Step up efforts to end North Korean access to the international financial system and all sources of hard currency. Launch new five-party efforts to enforce United Nations Security Council (UNSC) resolutions and coordinate policies broadly.
Step 2–Trilateral Military Enhancement
Work closely with Seoul and Tokyo to develop trilateral military posture enhancements focused on countering the growing North Korean threat.
These should include greatly increased missile defenses; increased Special Operations Forces deployments; and redeployment of US bombers to the region. These robust enhancements will put pressure on China to do more.
Step 3–Press and Push
Push the envelope with China.
Test China’s new willingness to rein in North Korea and press for joint enforcement of sanctions and more transparency on their border trade with North Korea. After a sixth nuclear test, press for a full UNSC ban on coal exports and press China to significantly cut back oil shipments. Sanctions will only work if China is willing to enforce them.
Beijing understands that North Korea will either be a source of cooperation or confrontation in US-China relations. Chinese President Xi Jinping wants more stable US-China relations and increasingly sees North Korea more as a liability than an asset. This understanding could be used to stimulate much more intensive Chinese efforts vis-à-vis North Korea and achieve our goals.
Step 4–Cyber Disruption
Significantly step up US cyber reconnaissance and offensive activities.
Constrain, disrupt, and disable North Korea’s nuclear weapons-related research, programs, manufacturing, and services.
Step 5–Declare the Three No's
Issue a new declaratory policy to North Korea.
It should include “The Three No's”:
No use of WMDs or it will result in the assured destruction of North Korea and reunification under Seoul’s auspices.
No export of nuclear equipment or fissile material or it will be intercepted by any means possible; in such a scenario, the United States will retaliate in a form and manner of its choosing.
No missile or missile test aimed toward the ROK, Japan, or the United States in violation of UNSC resolutions or the United States reserves the right to shoot down or pre-empt the action.
Develop ongoing back- and front-channel communications.
The intel-to-intel channel could be initiated through the United States and ROK, respectively, with DPRK intelligence contacts to quietly clarify and emphasize US positions and to probe a North Korean moratorium on nuclear tests, missile tests, and fissile material production. In addition, and in active consultation with our ROK counterparts, we also should offer to reopen the regular US-DPRK dialogue conducted by the State Department and the DPRK “New York Channel” or at higher levels.
Make clear that the United States is open to dialogue based on the September 2005 Agreed Statement, which is comprehensive and links denuclearization to energy and economic aid, US-DPRK normalization, security guarantees, and a peace treaty. As North Korea walked away from that agreement, they must demonstrate sincerity (e.g., a moratorium on missile and nuclear testing) and willingness to put their nuclear weapons program back on the table to enable restarting of the Six-Party Talks.

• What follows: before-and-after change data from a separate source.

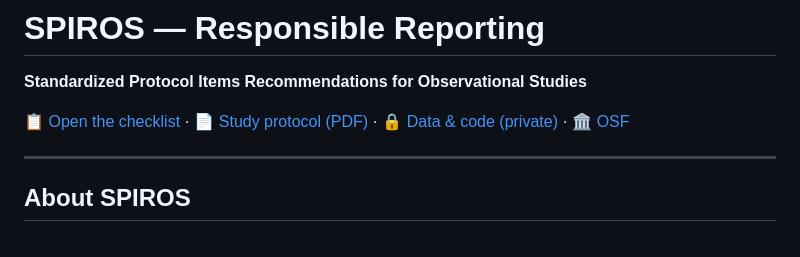
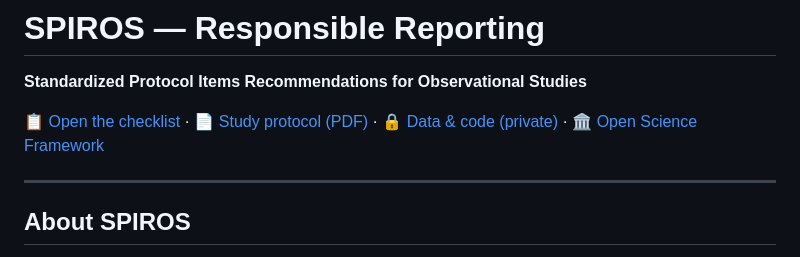
Before and after one commit to mauricezeegers/spiros-guideline, a Markdown page: README.md, the part around the change. Drawn GitHub-style.

Commit message:
Correct link text for OSF in README
Updated the link text for the Open Science Framework.

```diff
--- a/README.md
+++ b/README.md
@@ -2,7 +2,7 @@
 
 **Standardized Protocol Items Recommendations for Observational Studies**
 
-[📋 Open the checklist](https://mauricezeegers.github.io/spiros-guideline/) · [📄 Study protocol (PDF)](https://www.maastrichtuniversity.nl/file/spiros-protocol-paperpdf) · [🔒 Data & code (private)](https://github.com/MosaROR/spiros-data) · [🏛️ OSF](https://osf.io/t6rvj/overview)
+[📋 Open the checklist](https://mauricezeegers.github.io/spiros-guideline/) · [📄 Study protocol (PDF)](https://www.maastrichtuniversity.nl/file/spiros-protocol-paperpdf) · [🔒 Data & code (private)](https://github.com/MosaROR/spiros-data) · [🏛️ Open Science Framework](https://osf.io/t6rvj/overview)
 
 ---
 
```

The new Moon ROK government should pursue a similar approach, but might be advised to avoid “sunshine” policy measures that provide direct economic benefits. Instead focus on “people-to-people” cultural, sports, and educational exchanges, expanded divided family visits, and North-South mail, telecommunications, train, and air links.
Institute an “active measures” influence campaign.
Distribute information in North Korea and work to improve human rights. Significantly enhance rewards for defectors.
Finally, a clear and consistent messaging campaign is essential to garner US public support and to signal our unambiguous policy to our allies and adversaries. That includes knowing when to be silent.
Barry Pavel is a senior vice president at the Atlantic Council and director of the Brent Scowcroft Center on International Security. Follow @BarryPavel
Robert A. Manning is a senior fellow with the Brent Scowcroft Center on International Security and its Foresight, Strategy, and Risks Initiative at the Atlantic Council. Follow @Rmanning4